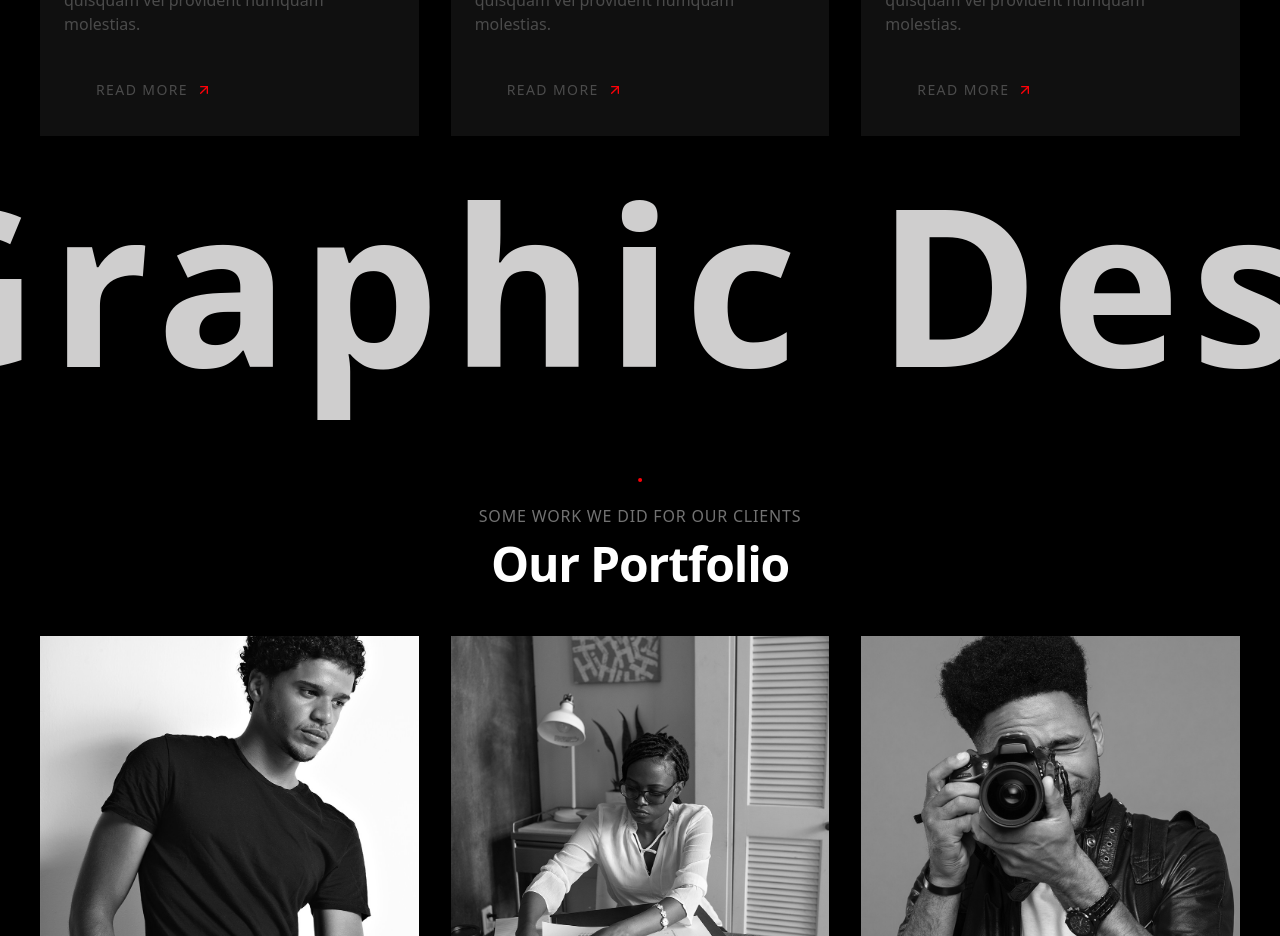
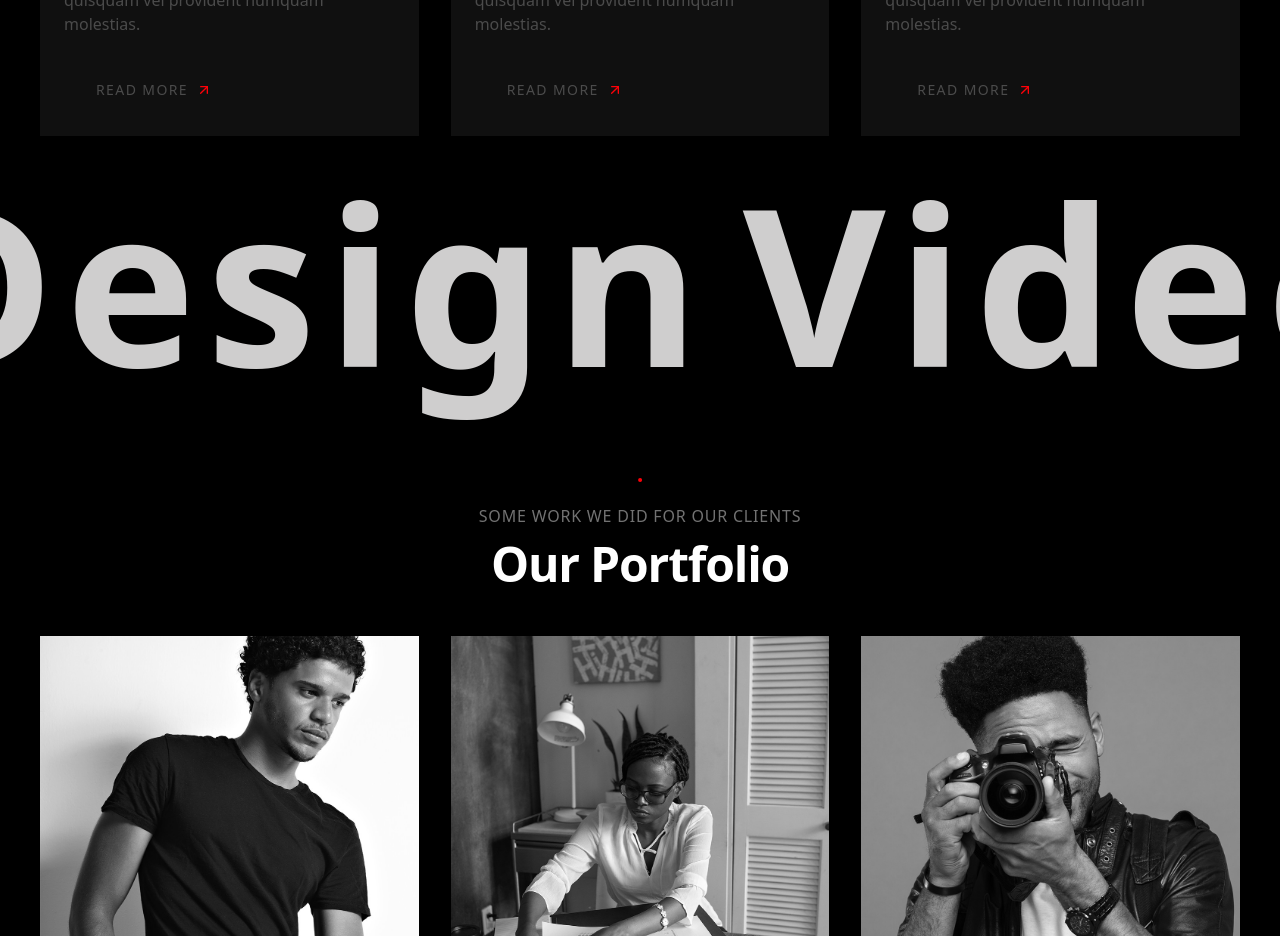
Before and after one commit to safarawolaz/perfektmotion, a Next.js app: page / in a window 1280 px wide. Shown: the part 1800-2736 px from the top of the page. Built offline with nearby package versions, Linux system fonts and the light colour scheme.

Commit message:
animation adjust

```diff
--- a/app/landingPage/Ribbon.tsx
+++ b/app/landingPage/Ribbon.tsx
@@ -16,14 +16,6 @@ const roll = [
     {
       id: 4,
       desc: 'Digital Printing'
-    },
-    {
-      id: 5,
-      desc: 'Digital Marketing'
-    },
-    {
-      id: 6,
-      desc: 'Clothing Printing'
     },
   ]
 
--- a/tailwind.config.ts
+++ b/tailwind.config.ts
@@ -89,7 +89,7 @@ module.exports = {
         "accordion-down": "accordion-down 0.2s ease-out",
         "accordion-up": "accordion-up 0.2s ease-out",
          slideIn: "1s ease forwards",
-         roll: "roll 100s linear infinite",
+         roll: "roll 14s linear infinite",
       },
     },
   },
```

ABOUT THIS EXERCISE -
Sift the data above for lines with "desc", then copy each one.

SOLUTION -
       desc: 'Digital Printing'
-      desc: 'Digital Marketing'
-      desc: 'Clothing Printing'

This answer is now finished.